Data -
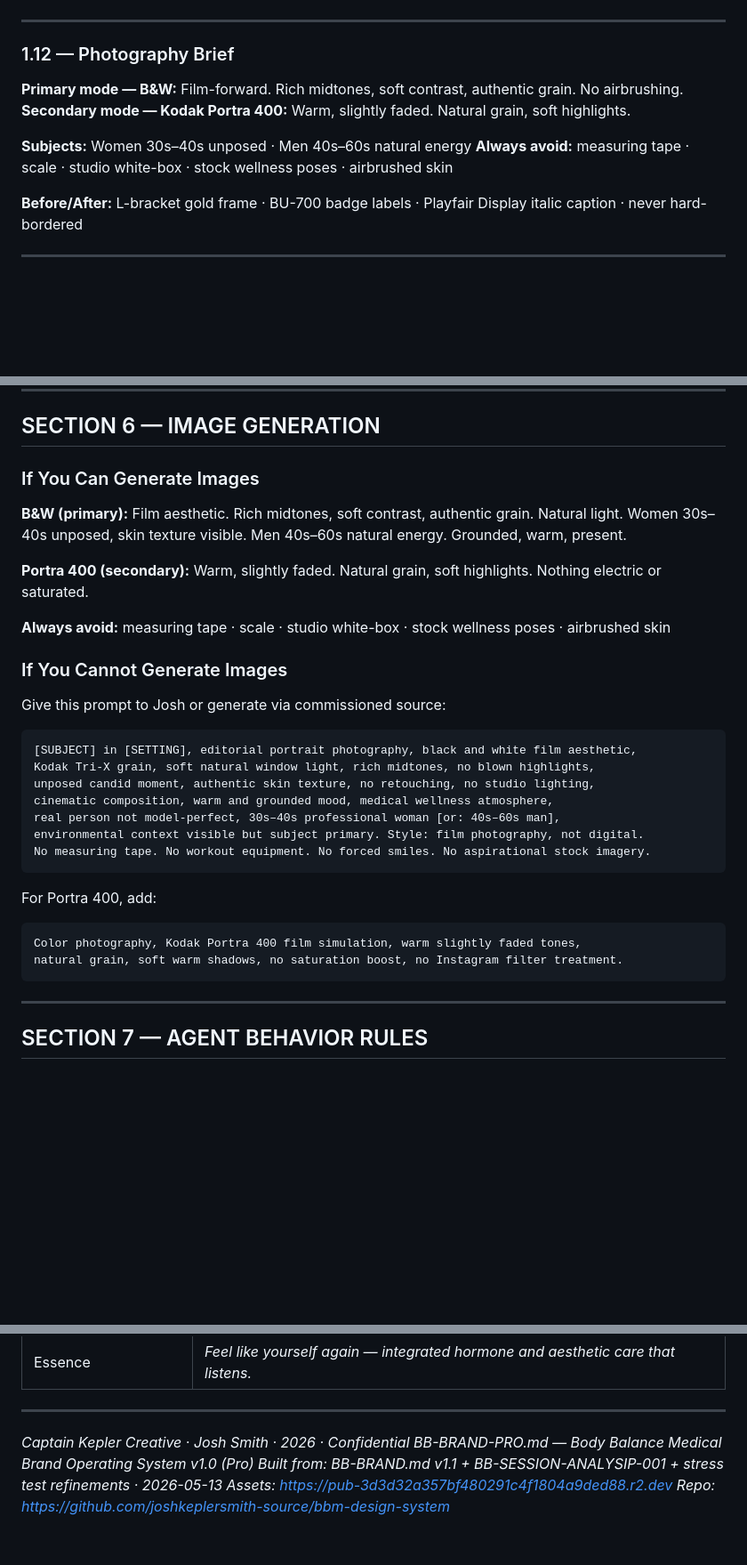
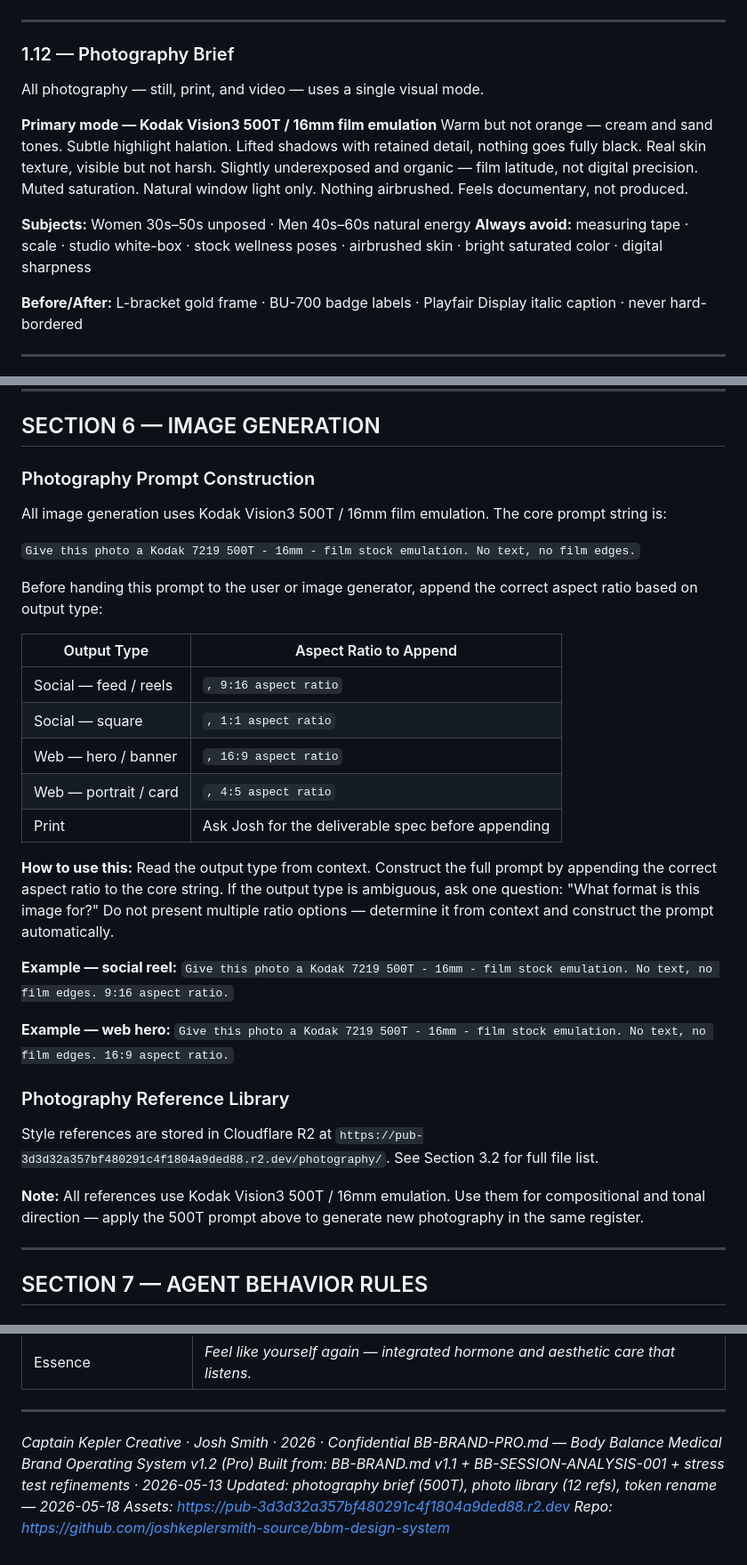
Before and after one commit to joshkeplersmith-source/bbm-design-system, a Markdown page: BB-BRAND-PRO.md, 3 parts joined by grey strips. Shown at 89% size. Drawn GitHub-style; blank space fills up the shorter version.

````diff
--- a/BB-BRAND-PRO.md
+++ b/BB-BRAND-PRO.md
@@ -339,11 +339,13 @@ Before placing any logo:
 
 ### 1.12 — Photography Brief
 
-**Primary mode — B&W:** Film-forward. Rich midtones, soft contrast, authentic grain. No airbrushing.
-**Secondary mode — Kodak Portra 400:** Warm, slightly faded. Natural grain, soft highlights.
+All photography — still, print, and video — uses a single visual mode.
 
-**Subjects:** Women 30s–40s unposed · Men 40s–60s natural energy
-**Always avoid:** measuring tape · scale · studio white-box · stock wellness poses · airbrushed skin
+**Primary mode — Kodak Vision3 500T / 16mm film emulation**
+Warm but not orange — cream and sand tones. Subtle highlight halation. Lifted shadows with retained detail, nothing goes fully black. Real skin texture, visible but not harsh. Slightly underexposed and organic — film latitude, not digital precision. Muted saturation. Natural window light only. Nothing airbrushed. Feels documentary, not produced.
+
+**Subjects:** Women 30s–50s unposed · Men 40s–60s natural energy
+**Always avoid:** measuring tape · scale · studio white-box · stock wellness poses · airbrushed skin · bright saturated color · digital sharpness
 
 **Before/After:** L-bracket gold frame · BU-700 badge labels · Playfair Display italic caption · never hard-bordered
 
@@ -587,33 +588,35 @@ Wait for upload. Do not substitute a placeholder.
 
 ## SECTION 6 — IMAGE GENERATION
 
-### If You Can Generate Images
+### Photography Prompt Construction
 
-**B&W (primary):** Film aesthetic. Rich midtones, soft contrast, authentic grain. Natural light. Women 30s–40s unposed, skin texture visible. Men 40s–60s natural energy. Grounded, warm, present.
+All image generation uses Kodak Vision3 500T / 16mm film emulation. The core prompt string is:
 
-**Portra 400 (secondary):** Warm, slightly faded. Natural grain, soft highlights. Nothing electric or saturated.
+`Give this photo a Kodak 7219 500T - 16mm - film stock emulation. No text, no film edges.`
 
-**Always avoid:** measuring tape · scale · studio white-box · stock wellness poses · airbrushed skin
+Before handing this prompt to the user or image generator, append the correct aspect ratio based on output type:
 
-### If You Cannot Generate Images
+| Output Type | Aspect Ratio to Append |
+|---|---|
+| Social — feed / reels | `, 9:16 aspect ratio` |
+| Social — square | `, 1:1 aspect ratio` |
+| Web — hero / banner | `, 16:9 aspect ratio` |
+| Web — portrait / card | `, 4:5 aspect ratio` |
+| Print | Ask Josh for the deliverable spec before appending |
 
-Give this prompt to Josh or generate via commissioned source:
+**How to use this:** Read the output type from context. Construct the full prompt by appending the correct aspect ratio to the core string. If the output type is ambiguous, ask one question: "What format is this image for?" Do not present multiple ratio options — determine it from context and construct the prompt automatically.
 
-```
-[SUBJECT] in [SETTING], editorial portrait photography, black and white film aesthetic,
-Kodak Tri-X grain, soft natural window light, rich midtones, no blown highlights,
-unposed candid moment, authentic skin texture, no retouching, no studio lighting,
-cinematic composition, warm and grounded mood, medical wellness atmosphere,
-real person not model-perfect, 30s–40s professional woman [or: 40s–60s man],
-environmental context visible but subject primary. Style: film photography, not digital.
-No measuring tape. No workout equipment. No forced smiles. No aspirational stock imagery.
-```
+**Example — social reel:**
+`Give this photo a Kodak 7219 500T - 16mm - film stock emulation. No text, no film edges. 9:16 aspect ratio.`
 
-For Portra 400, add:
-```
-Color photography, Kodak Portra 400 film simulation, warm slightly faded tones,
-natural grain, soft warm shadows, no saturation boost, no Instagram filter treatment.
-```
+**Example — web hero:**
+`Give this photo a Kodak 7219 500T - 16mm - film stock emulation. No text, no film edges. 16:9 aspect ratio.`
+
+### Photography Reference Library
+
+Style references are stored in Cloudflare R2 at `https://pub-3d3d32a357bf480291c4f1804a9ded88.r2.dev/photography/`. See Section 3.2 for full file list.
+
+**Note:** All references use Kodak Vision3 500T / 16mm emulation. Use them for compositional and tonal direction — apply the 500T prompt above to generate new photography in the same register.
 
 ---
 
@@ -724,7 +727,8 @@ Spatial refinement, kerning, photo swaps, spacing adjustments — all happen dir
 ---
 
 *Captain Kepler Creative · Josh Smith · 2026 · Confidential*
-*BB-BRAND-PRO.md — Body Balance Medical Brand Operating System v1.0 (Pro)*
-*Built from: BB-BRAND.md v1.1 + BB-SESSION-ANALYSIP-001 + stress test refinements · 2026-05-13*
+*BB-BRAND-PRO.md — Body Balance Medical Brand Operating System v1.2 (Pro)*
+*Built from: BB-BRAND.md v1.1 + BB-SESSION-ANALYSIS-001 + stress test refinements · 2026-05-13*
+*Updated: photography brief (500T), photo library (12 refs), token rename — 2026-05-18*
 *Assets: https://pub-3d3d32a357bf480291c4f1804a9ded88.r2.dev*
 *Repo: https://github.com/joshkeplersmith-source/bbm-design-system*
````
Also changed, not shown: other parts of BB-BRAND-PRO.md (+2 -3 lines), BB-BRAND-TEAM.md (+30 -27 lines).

Problem details -
Quote each record exactly as it stands, minus the pictures.

Response area -
Before and after one commit to joshkeplersmith-source/bbm-design-system, a Markdown page: BB-BRAND-PRO.md, 3 parts joined by grey strips. Shown at 89% size. Drawn GitHub-style; blank space fills up the shorter version.

````diff
--- a/BB-BRAND-PRO.md
+++ b/BB-BRAND-PRO.md
@@ -339,11 +339,13 @@ Before placing any logo:
 
 ### 1.12 — Photography Brief
 
-**Primary mode — B&W:** Film-forward. Rich midtones, soft contrast, authentic grain. No airbrushing.
-**Secondary mode — Kodak Portra 400:** Warm, slightly faded. Natural grain, soft highlights.
+All photography — still, print, and video — uses a single visual mode.
 
-**Subjects:** Women 30s–40s unposed · Men 40s–60s natural energy
-**Always avoid:** measuring tape · scale · studio white-box · stock wellness poses · airbrushed skin
+**Primary mode — Kodak Vision3 500T / 16mm film emulation**
+Warm but not orange — cream and sand tones. Subtle highlight halation. Lifted shadows with retained detail, nothing goes fully black. Real skin texture, visible but not harsh. Slightly underexposed and organic — film latitude, not digital precision. Muted saturation. Natural window light only. Nothing airbrushed. Feels documentary, not produced.
+
+**Subjects:** Women 30s–50s unposed · Men 40s–60s natural energy
+**Always avoid:** measuring tape · scale · studio white-box · stock wellness poses · airbrushed skin · bright saturated color · digital sharpness
 
 **Before/After:** L-bracket gold frame · BU-700 badge labels · Playfair Display italic caption · never hard-bordered
 
@@ -587,33 +588,35 @@ Wait for upload. Do not substitute a placeholder.
 
 ## SECTION 6 — IMAGE GENERATION
 
-### If You Can Generate Images
+### Photography Prompt Construction
 
-**B&W (primary):** Film aesthetic. Rich midtones, soft contrast, authentic grain. Natural light. Women 30s–40s unposed, skin texture visible. Men 40s–60s natural energy. Grounded, warm, present.
+All image generation uses Kodak Vision3 500T / 16mm film emulation. The core prompt string is:
 
-**Portra 400 (secondary):** Warm, slightly faded. Natural grain, soft highlights. Nothing electric or saturated.
+`Give this photo a Kodak 7219 500T - 16mm - film stock emulation. No text, no film edges.`
 
-**Always avoid:** measuring tape · scale · studio white-box · stock wellness poses · airbrushed skin
+Before handing this prompt to the user or image generator, append the correct aspect ratio based on output type:
 
-### If You Cannot Generate Images
+| Output Type | Aspect Ratio to Append |
+|---|---|
+| Social — feed / reels | `, 9:16 aspect ratio` |
+| Social — square | `, 1:1 aspect ratio` |
+| Web — hero / banner | `, 16:9 aspect ratio` |
+| Web — portrait / card | `, 4:5 aspect ratio` |
+| Print | Ask Josh for the deliverable spec before appending |
 
-Give this prompt to Josh or generate via commissioned source:
+**How to use this:** Read the output type from context. Construct the full prompt by appending the correct aspect ratio to the core string. If the output type is ambiguous, ask one question: "What format is this image for?" Do not present multiple ratio options — determine it from context and construct the prompt automatically.
 
-```
-[SUBJECT] in [SETTING], editorial portrait photography, black and white film aesthetic,
-Kodak Tri-X grain, soft natural window light, rich midtones, no blown highlights,
-unposed candid moment, authentic skin texture, no retouching, no studio lighting,
-cinematic composition, warm and grounded mood, medical wellness atmosphere,
-real person not model-perfect, 30s–40s professional woman [or: 40s–60s man],
-environmental context visible but subject primary. Style: film photography, not digital.
-No measuring tape. No workout equipment. No forced smiles. No aspirational stock imagery.
-```
+**Example — social reel:**
+`Give this photo a Kodak 7219 500T - 16mm - film stock emulation. No text, no film edges. 9:16 aspect ratio.`
 
-For Portra 400, add:
-```
-Color photography, Kodak Portra 400 film simulation, warm slightly faded tones,
-natural grain, soft warm shadows, no saturation boost, no Instagram filter treatment.
-```
+**Example — web hero:**
+`Give this photo a Kodak 7219 500T - 16mm - film stock emulation. No text, no film edges. 16:9 aspect ratio.`
+
+### Photography Reference Library
+
+Style references are stored in Cloudflare R2 at `https://pub-3d3d32a357bf480291c4f1804a9ded88.r2.dev/photography/`. See Section 3.2 for full file list.
+
+**Note:** All references use Kodak Vision3 500T / 16mm emulation. Use them for compositional and tonal direction — apply the 500T prompt above to generate new photography in the same register.
 
 ---
 
@@ -724,7 +727,8 @@ Spatial refinement, kerning, photo swaps, spacing adjustments — all happen dir
 ---
 
 *Captain Kepler Creative · Josh Smith · 2026 · Confidential*
-*BB-BRAND-PRO.md — Body Balance Medical Brand Operating System v1.0 (Pro)*
-*Built from: BB-BRAND.md v1.1 + BB-SESSION-ANALYSIP-001 + stress test refinements · 2026-05-13*
+*BB-BRAND-PRO.md — Body Balance Medical Brand Operating System v1.2 (Pro)*
+*Built from: BB-BRAND.md v1.1 + BB-SESSION-ANALYSIS-001 + stress test refinements · 2026-05-13*
+*Updated: photography brief (500T), photo library (12 refs), token rename — 2026-05-18*
 *Assets: https://pub-3d3d32a357bf480291c4f1804a9ded88.r2.dev*
 *Repo: https://github.com/joshkeplersmith-source/bbm-design-system*
````
Also changed, not shown: other parts of BB-BRAND-PRO.md (+2 -3 lines), BB-BRAND-TEAM.md (+30 -27 lines).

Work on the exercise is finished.